======== INFORMATION PROVIDED

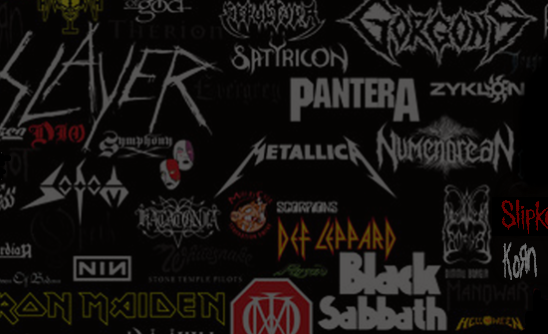
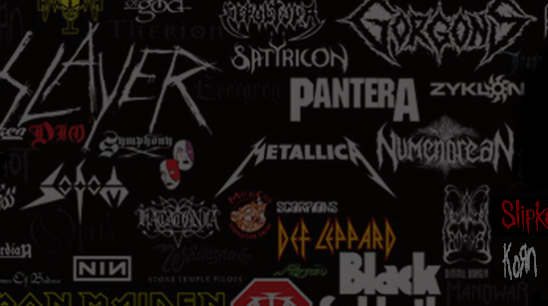
carousel

diff --git a/index.html b/index.html
@@ -70,13 +70,10 @@
         <div id="carouselExampleControls" class="carousel slide" data-ride="carousel">
           <div class="carousel-inner">
             <div class="carousel-item active">
-              <img class="d-block w-100" src="imgs/banner.png" alt="Primeiro Slide">
+              <img class="d-block w-100" src="imgs/carr1.png" alt="Primeiro Slide">
             </div>
             <div class="carousel-item">
-              <img class="d-block w-100" src="imgs/banner.png" alt="Segundo Slide">
-            </div>
-            <div class="carousel-item">
-              <img class="d-block w-100" src="imgs/banner.png" alt="Terceiro Slide">
+              <img class="d-block w-100" src="imgs/carr2.png" alt="Segundo Slide">
             </div>
           </div>
           <a class="carousel-control-prev" href="#carouselExampleControls" role="button" data-slide="prev">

================

Word for word, repeat each record above; leave out every picture.

carousel

diff --git a/index.html b/index.html
@@ -70,13 +70,10 @@
         <div id="carouselExampleControls" class="carousel slide" data-ride="carousel">
           <div class="carousel-inner">
             <div class="carousel-item active">
-              <img class="d-block w-100" src="imgs/banner.png" alt="Primeiro Slide">
+              <img class="d-block w-100" src="imgs/carr1.png" alt="Primeiro Slide">
             </div>
             <div class="carousel-item">
-              <img class="d-block w-100" src="imgs/banner.png" alt="Segundo Slide">
-            </div>
-            <div class="carousel-item">
-              <img class="d-block w-100" src="imgs/banner.png" alt="Terceiro Slide">
+              <img class="d-block w-100" src="imgs/carr2.png" alt="Segundo Slide">
             </div>
           </div>
           <a class="carousel-control-prev" href="#carouselExampleControls" role="button" data-slide="prev">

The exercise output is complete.